The coronavirus pandemic confronted the managers of Jamaica’s open and narrow economy with decisions similar to those faced by other governments – how to protect public health while preventing the economy from imploding.

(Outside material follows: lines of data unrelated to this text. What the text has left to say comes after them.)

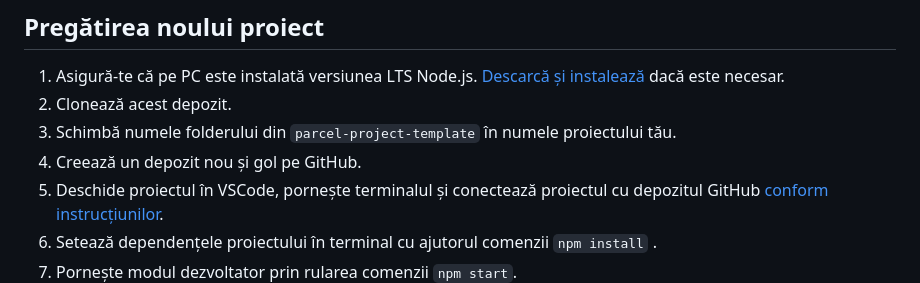
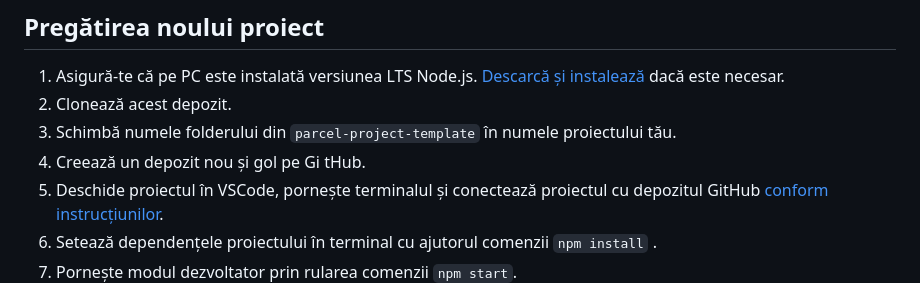
Before and after one commit to thienlao234234/thienlao234234-goit-js-hw-09, a Markdown page: README.ro.md, the part around the change. Drawn GitHub-style.

```diff
--- a/README.ro.md
+++ b/README.ro.md
@@ -8,7 +8,7 @@ Acest proiect a fost creat cu ajutorul Parcel. Pentru familiarizare și configur
    [Descarcă și instalează](https://nodejs.org/en/) dacă este necesar.
 2. Clonează acest depozit.
 3. Schimbă numele folderului din `parcel-project-template` în numele proiectului tău.
-4. Creează un depozit nou și gol pe GitHub.
+4. Creează un depozit nou și gol pe Gi tHub.
 5. Deschide proiectul în VSCode, pornește terminalul și conectează proiectul cu depozitul GitHub
    [conform instrucțiunilor](https://docs.github.com/en/get-started/getting-started-with-git/managing-remote-repositories#changing-a-remote-repositorys-url).
 6. Setează dependențele proiectului în terminal cu ajutorul comenzii `npm install` .
```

The dilemma was clear in March to May with slowly rising confirmed cases of the pandemic, closed hotels, desolate beaches, nightly curfews, a slowdown in commercial and industrial activity and projections of a severe contraction in the economy. Continued uncertainty about the extent to which the virus can be controlled has made foolhardy any projections about the state of the post-covid economy. The island has had 864 confirmed cases up to the end of July, of which 10 have died, the health ministry said. Eighty-four of these cases are active. The effective shutdown of the country had an immediate impact on the two main sources of foreign currency – tourism and remittances – that account for a third of the economy.